While reviewing Sallie Mae Bank’s online savings account, I realized how little the actual company behind the web interface mattered to me. I know, I know, the importance of choosing the place to store the majority of my liquid savings is critical. But when every company’s offering is just done through “software”, which for the most part, is the same, what other features could tip the scale?
So I did some thinking, and came up with a list. This is by no means an exhaustive list, but these criteria is what could make a difference, and may help you decide next time you are thinking about adding or changing a high yield savings account.
- Yield – This is obvious, but it deserves another mention. Having the highest yield, after all, is perhaps the most important criteria for many of us. Some might say that the trend is more important, but now that I think about it, I disagree. With the speed and convenience of transferring money around, it’s too easy to just move your money to the account with the higher rate. If you are a rate chaser, all you have to do is find the few banks who always offers some of the highest yield and just interlink them so you can transfer money back and forth. When the rates change, just switch. Easy and simple enough.

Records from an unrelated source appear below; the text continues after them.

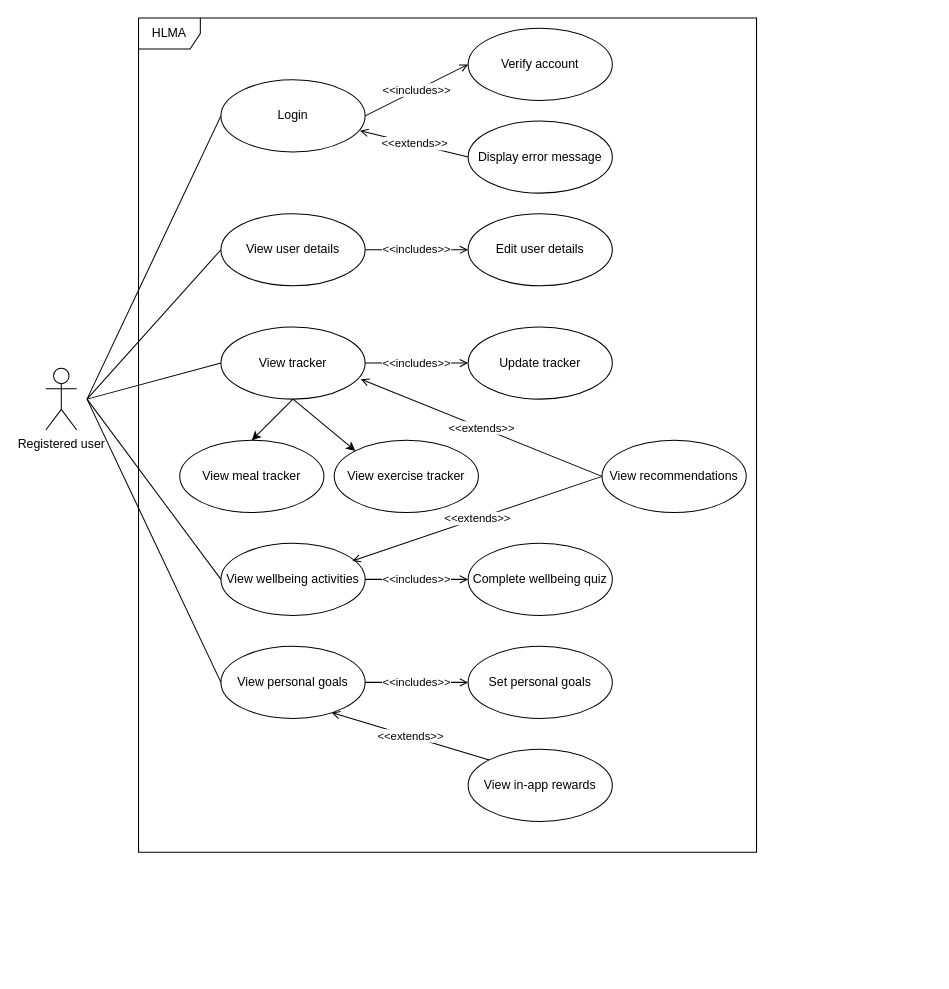
ahammond3aws/DC2SEN keeps this draw.io diagram as UseCaseDiagramRegisteredUsers.drawio. Above is the earlier version. Source tidied: cells renumbered, new cells numbered last; positions are measured from the earlier drawing's top-left corner, leaving out a move shared by most shapes. Both pictures are drawn from the tidied source at 103%, with x=0, y=0 at pixel (45, 18).
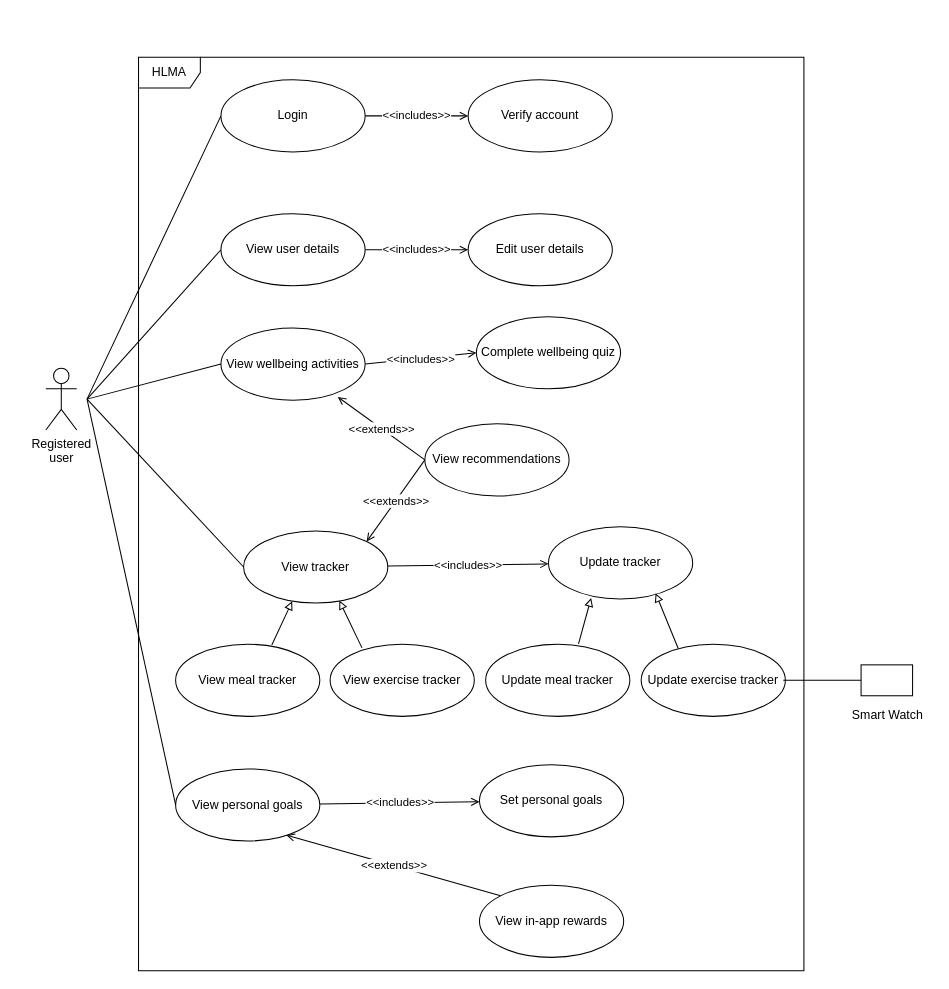
The same page after the edit.

The change refers to these unchanged cells:
```xml
<mxCell id="7" value="Login" style="ellipse;whiteSpace=wrap;html=1;" parent="1" vertex="1">
  <mxGeometry x="170" y="60" width="140" height="70" as="geometry" />
</mxCell>
```

Diff of the diagram source:
```diff
@@
-    <mxCell id="4" value="Registered user" style="shape=umlActor;verticalLabelPosition=bottom;verticalAlign=top;html=1;" parent="1" vertex="1">
+    <mxCell id="4" value="Registered&lt;br&gt;user" style="shape=umlActor;verticalLabelPosition=bottom;verticalAlign=top;html=1;spacingRight=0;spacingLeft=0;" parent="1" vertex="1">
       <mxGeometry y="340" width="30" height="60" as="geometry" />
     </mxCell>
     <mxCell id="5" value="HLMA" style="shape=umlFrame;whiteSpace=wrap;html=1;" parent="1" vertex="1">
-      <mxGeometry x="90" width="600" height="810" as="geometry" />
+      <mxGeometry x="90" y="38" width="646" height="887" as="geometry" />
     </mxCell>
@@
     <mxCell id="8" value="Verify account" style="ellipse;whiteSpace=wrap;html=1;" parent="1" vertex="1">
-      <mxGeometry x="410" y="10" width="140" height="70" as="geometry" />
+      <mxGeometry x="410" y="60" width="140" height="70" as="geometry" />
     </mxCell>
-    <mxCell id="9" value="&amp;lt;&amp;lt;extends&amp;gt;&amp;gt;" style="edgeStyle=none;rounded=0;jettySize=auto;html=1;exitX=0;exitY=0.5;exitDx=0;exitDy=0;entryX=0.964;entryY=0.707;entryDx=0;entryDy=0;entryPerimeter=0;endArrow=open;endFill=0;" parent="1" edge="1" source="10" target="7">
-      <mxGeometry relative="1" as="geometry" />
-    </mxCell>
-    <mxCell id="10" value="Display error message" style="ellipse;whiteSpace=wrap;html=1;" parent="1" vertex="1">
-      <mxGeometry x="410" y="100" width="140" height="70" as="geometry" />
-    </mxCell>
@@
-    <mxCell id="14" value="&amp;lt;&amp;lt;includes&amp;gt;&amp;gt;" style="edgeStyle=orthogonalEdgeStyle;rounded=0;jettySize=auto;html=1;endArrow=open;endFill=0;" parent="1" edge="1" source="17" target="18">
+    <mxCell id="14" value="&amp;lt;&amp;lt;includes&amp;gt;&amp;gt;" style="rounded=0;jettySize=auto;html=1;endArrow=open;endFill=0;" parent="1" edge="1" source="17" target="18">
       <mxGeometry relative="1" as="geometry" />
     </mxCell>
-    <mxCell id="15" style="rounded=0;jettySize=auto;html=1;exitX=0.5;exitY=1;exitDx=0;exitDy=0;entryX=0.5;entryY=0;entryDx=0;entryDy=0;" parent="1" edge="1" source="17" target="20">
+    <mxCell id="15" style="rounded=0;jettySize=auto;html=1;entryX=0.667;entryY=0.01;entryDx=0;entryDy=0;exitX=0.337;exitY=0.975;exitDx=0;exitDy=0;entryPerimeter=0;endArrow=none;endFill=0;startArrow=block;startFill=0;exitPerimeter=0;" parent="1" edge="1" source="17" target="20">
       <mxGeometry relative="1" as="geometry" />
     </mxCell>
-    <mxCell id="16" style="edgeStyle=none;rounded=0;jettySize=auto;html=1;exitX=0.5;exitY=1;exitDx=0;exitDy=0;entryX=0;entryY=0;entryDx=0;entryDy=0;" parent="1" edge="1" source="17" target="21">
+    <mxCell id="16" style="edgeStyle=none;rounded=0;jettySize=auto;html=1;entryX=0.221;entryY=0.05;entryDx=0;entryDy=0;entryPerimeter=0;startArrow=block;startFill=0;endArrow=none;endFill=0;exitX=0.664;exitY=0.966;exitDx=0;exitDy=0;exitPerimeter=0;" parent="1" edge="1" source="17" target="21">
       <mxGeometry relative="1" as="geometry" />
     </mxCell>
     <mxCell id="17" value="View tracker" style="ellipse;whiteSpace=wrap;html=1;" parent="1" vertex="1">
-      <mxGeometry x="170" y="300" width="140" height="70" as="geometry" />
+      <mxGeometry x="192" y="498" width="140" height="70" as="geometry" />
     </mxCell>
     <mxCell id="18" value="Update tracker" style="ellipse;whiteSpace=wrap;html=1;" parent="1" vertex="1">
-      <mxGeometry x="410" y="300" width="140" height="70" as="geometry" />
+      <mxGeometry x="488" y="494" width="140" height="70" as="geometry" />
     </mxCell>
@@
     <mxCell id="20" value="View meal tracker" style="ellipse;whiteSpace=wrap;html=1;" parent="1" vertex="1">
-      <mxGeometry x="130" y="410" width="140" height="70" as="geometry" />
+      <mxGeometry x="126" y="608" width="140" height="70" as="geometry" />
     </mxCell>
     <mxCell id="21" value="View exercise tracker" style="ellipse;whiteSpace=wrap;html=1;" parent="1" vertex="1">
-      <mxGeometry x="280" y="410" width="140" height="70" as="geometry" />
+      <mxGeometry x="276" y="608" width="140" height="70" as="geometry" />
     </mxCell>
@@
     <mxCell id="23" value="View wellbeing activities" style="ellipse;whiteSpace=wrap;html=1;" parent="1" vertex="1">
-      <mxGeometry x="170" y="510" width="140" height="70" as="geometry" />
+      <mxGeometry x="170" y="301" width="140" height="70" as="geometry" />
     </mxCell>
@@
     <mxCell id="25" value="Complete wellbeing quiz" style="ellipse;whiteSpace=wrap;html=1;" parent="1" vertex="1">
-      <mxGeometry x="410" y="510" width="140" height="70" as="geometry" />
+      <mxGeometry x="418" y="290" width="140" height="70" as="geometry" />
     </mxCell>
@@
     <mxCell id="27" value="View personal goals" style="ellipse;whiteSpace=wrap;html=1;" parent="1" vertex="1">
-      <mxGeometry x="170" y="610" width="140" height="70" as="geometry" />
+      <mxGeometry x="126" y="729" width="140" height="70" as="geometry" />
     </mxCell>
     <mxCell id="28" value="Set personal goals" style="ellipse;whiteSpace=wrap;html=1;" parent="1" vertex="1">
-      <mxGeometry x="410" y="610" width="140" height="70" as="geometry" />
+      <mxGeometry x="421" y="725" width="140" height="70" as="geometry" />
     </mxCell>
@@
     <mxCell id="30" value="View in-app rewards" style="ellipse;whiteSpace=wrap;html=1;" parent="1" vertex="1">
-      <mxGeometry x="410" y="710" width="140" height="70" as="geometry" />
+      <mxGeometry x="421" y="842" width="140" height="70" as="geometry" />
     </mxCell>
@@
-    <mxCell id="32" value="&amp;lt;&amp;lt;extends&amp;gt;&amp;gt;" style="edgeStyle=none;rounded=0;jettySize=auto;html=1;exitX=0;exitY=0.5;exitDx=0;exitDy=0;entryX=0.97;entryY=0.724;entryDx=0;entryDy=0;entryPerimeter=0;endArrow=open;endFill=0;" parent="1" edge="1" source="34" target="17">
+    <mxCell id="32" value="&amp;lt;&amp;lt;extends&amp;gt;&amp;gt;" style="edgeStyle=none;rounded=0;jettySize=auto;html=1;exitX=0;exitY=0.5;exitDx=0;exitDy=0;entryX=1;entryY=0;entryDx=0;entryDy=0;endArrow=open;endFill=0;" parent="1" edge="1" source="34" target="17">
       <mxGeometry relative="1" as="geometry" />
     </mxCell>
-    <mxCell id="33" value="&amp;lt;&amp;lt;extends&amp;gt;&amp;gt;" style="edgeStyle=none;rounded=0;jettySize=auto;html=1;exitX=0;exitY=0.5;exitDx=0;exitDy=0;entryX=0.911;entryY=0.245;entryDx=0;entryDy=0;entryPerimeter=0;endArrow=open;endFill=0;" parent="1" edge="1" source="34" target="23">
+    <mxCell id="33" value="&amp;lt;&amp;lt;extends&amp;gt;&amp;gt;" style="edgeStyle=none;rounded=0;jettySize=auto;html=1;exitX=0;exitY=0.5;exitDx=0;exitDy=0;entryX=0.81;entryY=0.955;entryDx=0;entryDy=0;endArrow=open;endFill=0;entryPerimeter=0;" parent="1" edge="1" source="34" target="23">
       <mxGeometry relative="1" as="geometry" />
     </mxCell>
     <mxCell id="34" value="View recommendations" style="ellipse;whiteSpace=wrap;html=1;" parent="1" vertex="1">
-      <mxGeometry x="540" y="410" width="140" height="70" as="geometry" />
+      <mxGeometry x="368" y="394" width="140" height="70" as="geometry" />
     </mxCell>
+    <mxCell id="35" value="Update meal tracker" style="ellipse;whiteSpace=wrap;html=1;" parent="1" vertex="1">
+      <mxGeometry x="427" y="608" width="140" height="70" as="geometry" />
+    </mxCell>
+    <mxCell id="36" value="Update exercise tracker" style="ellipse;whiteSpace=wrap;html=1;" parent="1" vertex="1">
+      <mxGeometry x="578" y="608" width="140" height="70" as="geometry" />
+    </mxCell>
+    <mxCell id="37" style="edgeStyle=none;rounded=0;jettySize=auto;html=1;entryX=0.296;entryY=0.986;entryDx=0;entryDy=0;entryPerimeter=0;exitX=0.644;exitY=-0.006;exitDx=0;exitDy=0;exitPerimeter=0;endArrow=block;endFill=0;" parent="1" edge="1" source="35" target="18">
+      <mxGeometry relative="1" as="geometry" />
+    </mxCell>
+    <mxCell id="38" style="edgeStyle=none;rounded=0;jettySize=auto;html=1;exitX=0.257;exitY=0.058;exitDx=0;exitDy=0;entryX=0.743;entryY=0.922;entryDx=0;entryDy=0;exitPerimeter=0;entryPerimeter=0;endArrow=block;endFill=0;" parent="1" edge="1" source="36" target="18">
+      <mxGeometry relative="1" as="geometry" />
+    </mxCell>
+    <mxCell id="39" style="edgeStyle=none;rounded=0;orthogonalLoop=1;jettySize=auto;html=1;exitX=0.5;exitY=1;exitDx=0;exitDy=0;" parent="1" edge="1" source="30" target="30">
+      <mxGeometry relative="1" as="geometry" />
+    </mxCell>
+    <mxCell id="40" style="group;" parent="1" vertex="1">
+      <mxGeometry x="773" y="628" width="87" height="62" as="geometry" />
+    </mxCell>
+    <mxCell id="41" style="html=1;" parent="40" vertex="1">
+      <mxGeometry x="18.5" width="50" height="30" as="geometry" />
+    </mxCell>
+    <mxCell id="42" value="Smart Watch" style="text;html=1;align=center;verticalAlign=middle;strokeColor=none;fillColor=none;" parent="40" vertex="1">
+      <mxGeometry y="36" width="87" height="26" as="geometry" />
+    </mxCell>
+    <mxCell id="43" style="edgeStyle=none;rounded=0;jettySize=auto;html=1;startArrow=none;startFill=0;endArrow=none;endFill=0;" parent="1" edge="1" source="41">
+      <mxGeometry relative="1" as="geometry">
+        <mxPoint x="716" y="643" as="targetPoint" />
+      </mxGeometry>
+    </mxCell>
```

- Customer Service – How I’m treated is beginning to become an important factor for me, and it’s not just because I want to be respected as a customer either. Every company will have problems, and when it happens to affect me, I want someone who is not only able, but willing to help me figure out a solution. To get a sense of this, contact customer service and look for signs that the person on the other side:
- is courteous and calm
- is thinking about my specific situation, instead of always trying to read off of a predetermined script.
- is available when I need them (hours of service, response time etc)
- Handling of Privacy Notices – Like it or not, financial institutions either share, or more likely, sell your information to other companies. Some, like Ally Bank, are more upfront about this practice and send you letters so you can opt out. Others never seem to tell you, but you know they do it when you start receiving junk mail even though you haven’t said yes to any mailing. You can read through the privacy notices in your welcome package, but that’s usually too late, as you already became their customer. If this is important to you, give the customer reps a call before you sign up. This way, you can kill two birds with one stone because you will get a gauge of their service level too.
- Past History – Bigger banks, while not always the best at offering personal care for every customer, has the advantage of having lots of customers. This translates to lots of reviews and opinions you can look up online to get a sense of how the services are before you sign up. The added bonus is that not only can you figure out how the current features are, you can also find out how it’s been in the past. Sometimes, you can even get a sense of how they’ve handled customer complaints, and how they’ve changed their offerings to reflect customer suggestions. Keep in mind that negative reviews usually causes people to voice their concerns, so don’t be alarmed if every bank seems to have more negatives than positives.
I’ve heard of people not wanting to do business with a company because of the CEO’s political views, the company’s advertising campaign, or even whether the company is foreign owned or not. While I personally don’t put much emphasis on these types of details into my decision-making process, I don’t think it’s wrong to base your decision on such matters either.
It’s your own money, and you should do whatever you personally believe is right. This is another personal choice, after all.